  • $5,000 to $10,000 – $75 
  • $1,500 to $5,000 – $50
  • $0 to $1,5000 – $30

If your claim exceeds the amounts mentioned above, then you are not legible for filing a case in small claims court in San Mateo county.

What Types Of Cases Can Be Filed in Small Claims Court?

As a general rule of thumb, if a case does not seem to fit anywhere else, then you can file the lawsuit in small claims court. Here are the most common small claims court cases:

  • Unfulfillment of an oral or written contract
  • Lack of loan payment
  • Car accidents/auto accidents
  • Landlord / Tenant disputes over early lease termination or security deposits.
  • Issues amongst tenants/room mates
  • Professional negligence (bad home/auto repairs, etc.)
  • Minor personal injury claim.

Moreover, it is also important to note what kinds of cases are not heard in small claims court:

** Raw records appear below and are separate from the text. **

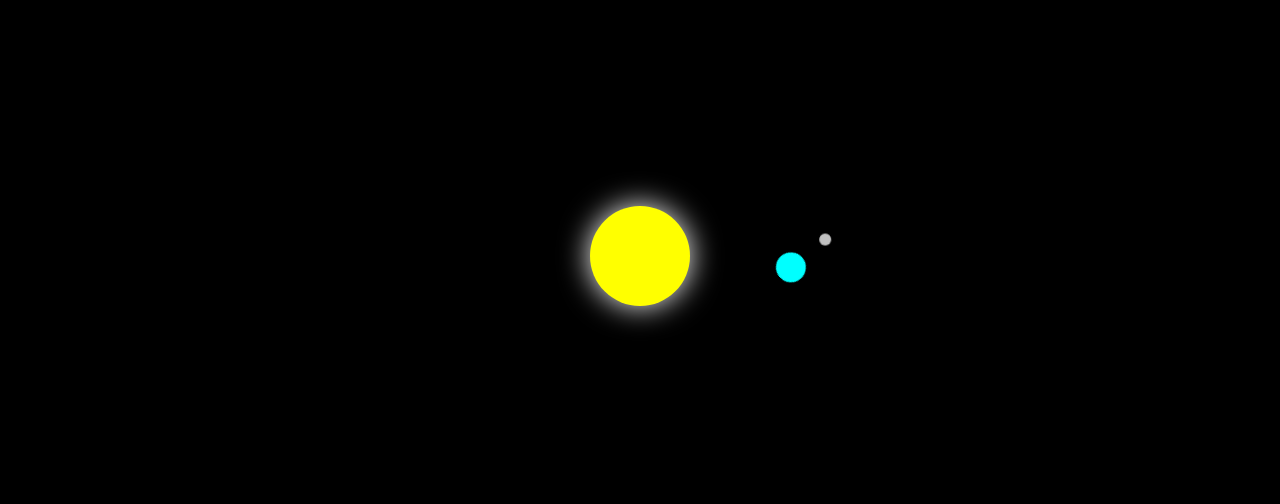
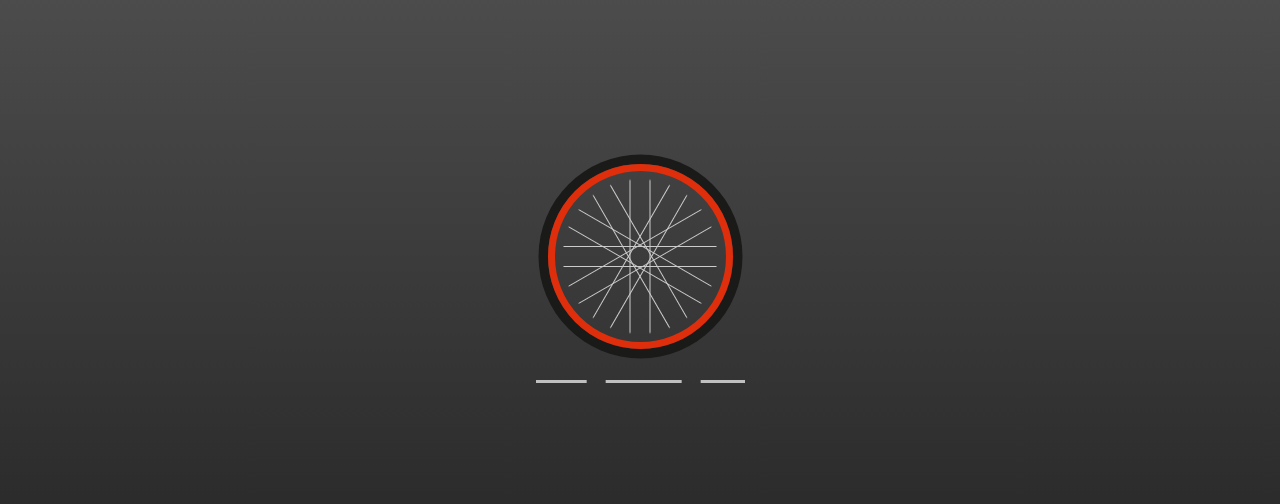
Before and after one commit to Kumarreddy143/codelover, a plain HTML site: page index.html in a window 1280 px wide. Shown: the part 144-648 px from the top of the page. Drawn offline with Linux system fonts and the light colour scheme.

Commit message:
Add files via upload

```diff
--- a/index.html
+++ b/index.html
@@ -1,19 +1,3 @@
-<!-- <!DOCTYPE html>
-<html lang="en">
-<head>
-    <meta charset="UTF-8">
-    <meta name="viewport" content="width=device-width, initial-scale=1.0">
-    <title>Candle</title>
-</head>
-<body>
-    <div class="candle">
-        <span class="glow"></span>
-        <span class="flames"></span>
-        <span class="thread"></span>
-    </div>
-</body>
-</html> -->
-
 <html>
     <head>
         <style>
@@ -23,82 +7,68 @@
             display: flex;
             align-items: center;
             justify-content: center;
-                background-color: black;
-                overflow: hidden;
+            background-image: linear-gradient(#555,#222);
           }
-             .container{
-                font-size: 10px;
-                width: 40em;
-                height: 40em;
+          .wheel{
+            width: 9em;
+            height: 9em;
+            font-size: 19px;
+            border: 0.4em solid #de2e0b;
+            border-radius: 50%;
+            box-shadow: 0 0 0 0.5em #1a1b19;
+            display: flex;
+            align-items: center;
+            justify-content: center;
             position: relative;
           }
-             .sun{
-                position: absolute;
-                top: 15em;
-                left: 15em;
-                width: 10em;
-                height: 10em;
-                background-color: yellow;
-                border-radius: 50%;
-                box-shadow: 0 0 3em white;
-             }
-             .earth,.moon{
-                position: absolute;
-                border-radius: solid;
-                border-color: white transparent transparent transparent;
-                border-width: 0.1em 0.1em 0 0;
-                border-radius: 50%;
-             }
-             .earth{
-                top: 5em;
-                left: 5em;
-                width: 30em;
-                height: 30em;
-                animation: orbit 36.5s linear infinite;
-             }
-             .moon{
-                top: 0;
-                right: 0;
-
-                width: 8em;
-                height: 8em;
-                animation: orbit 2.7s linear infinite;
-             }
-             .earth::before,
-             .moon::before{
+          .wheel::before{
              content: '';
              position: absolute;
-                border-radius: 50%;
+             width: 11em;
+             height: 0.2em;
+             top: 11em;
+             background-image: linear-gradient(to right,silver 0,silver 4em,transparent 4em,transparent 5em,silver 5em,silver 10em,transparent 10em,transparent 12em,silver 12em,silver 14em,transparent 14em,transparent 15em);
+             background-position: 15em;
+             animation: run2 6s linear infinite;
           }
-             .earth::before{
-                top: 2.8em;
-                right: 2.8em;
-                width: 3em;
-                height: 3em;
-                background-color: aqua;
-             }
-             .moon::before{
-                top: 0.8em;
-                right: 0.2em;
-                width: 1.2em;
-                height: 1.2em;
-                background-color: silver;
-             }
-             @keyframes orbit{
+          @keyframes run2{
             to{
-                    transform: rotate(360deg);
+                background-position: -25em;
             }
           }
+          .wheel span{
+            position: absolute;
+            width: 8em;
+            height: 1em;
+            border: 0.1em solid;
+            border-color: #ccc transparent;
+            transform: rotate(calc((var(--n) - 1) * 30deg));
+            animation: run 4s linear infinite;
+          }
+          @keyframes run{
+            to{
+                transform: rotate(calc((var(--n) - 1) *30deg + 360deg));
+            }
+
+        }
+           .wheel span:nth-child(1) {--n:1;}
+           .wheel span:nth-child(2) {--n:2;}
+           .wheel span:nth-child(3) {--n:3;}
+           .wheel span:nth-child(4) {--n:4;}
+           .wheel span:nth-child(5) {--n:5;}
+           .wheel span:nth-child(6) {--n:6;}
 
         </style>
     </head>
 
 <body>
-    <div class="container">
-        <div class="sun"></div>
-        <div class="earth">
-        <div class="moon"></div>
-      </div>
+    <div class="wheel">
+    <span></span>
+    <span></span>
+    <span></span>
+    <span></span>
+    <span></span>
+    <span></span>
     </div>
 </body>
 </html>
```
Lines whose indentation alone changed are shown as unchanged.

  • Bankruptcy
  • Name Changes
  • Family Law Issues (Divorce, Domestic Abuse, Child Support, Paternity)
  • Serious Personal Injury Cases

For these particular cases, you can consult with an attorney in the local San Mateo area to file them appropriately.

Can I Hire an Attorney For Small Claims Court?

Most states do not allow an attorney to represent you in Small Claims Court as their entire premise is informality and inexpensiveness. However, you can still seek counsel from an attorney outside of the court if you file the case and represent yourself.

Seeking professional advice from an Attorney is recommended. They can provide you with useful pointers and unsolicited legal opinions on how to carry your claim forward in a small claims court hearing.

How Long Does It Take For A San Mateo County Small Claims Court To Process?

Generally, small claims court cases last for about twenty to seventy days, depending on the case. Here’s how a case generally goes:

  • The plaintiff pays the filing fees and files the case
  • The defendant is served with an official notice, and both try to reach a settlement (mediation)
  • If not settlement is reached, both parties then speak to the judge directly in the courtroom
  • Both sides then present their sides and make arguments
  • The judge then issues a verdict reasonably quickly

Most small claims cases do not end up going to the courtroom but rather conclude in settlements. However, if that is not the case, a professional attorney can help you formulate your case to represent yourself better.


Small Claims Courts are an efficient and inexpensive way to seek justice for yourself over relatively smaller matters. Whether attorneys are allowed inside or not, having counsel can help you better understand your case and make a much more informed decision in a small claims court case.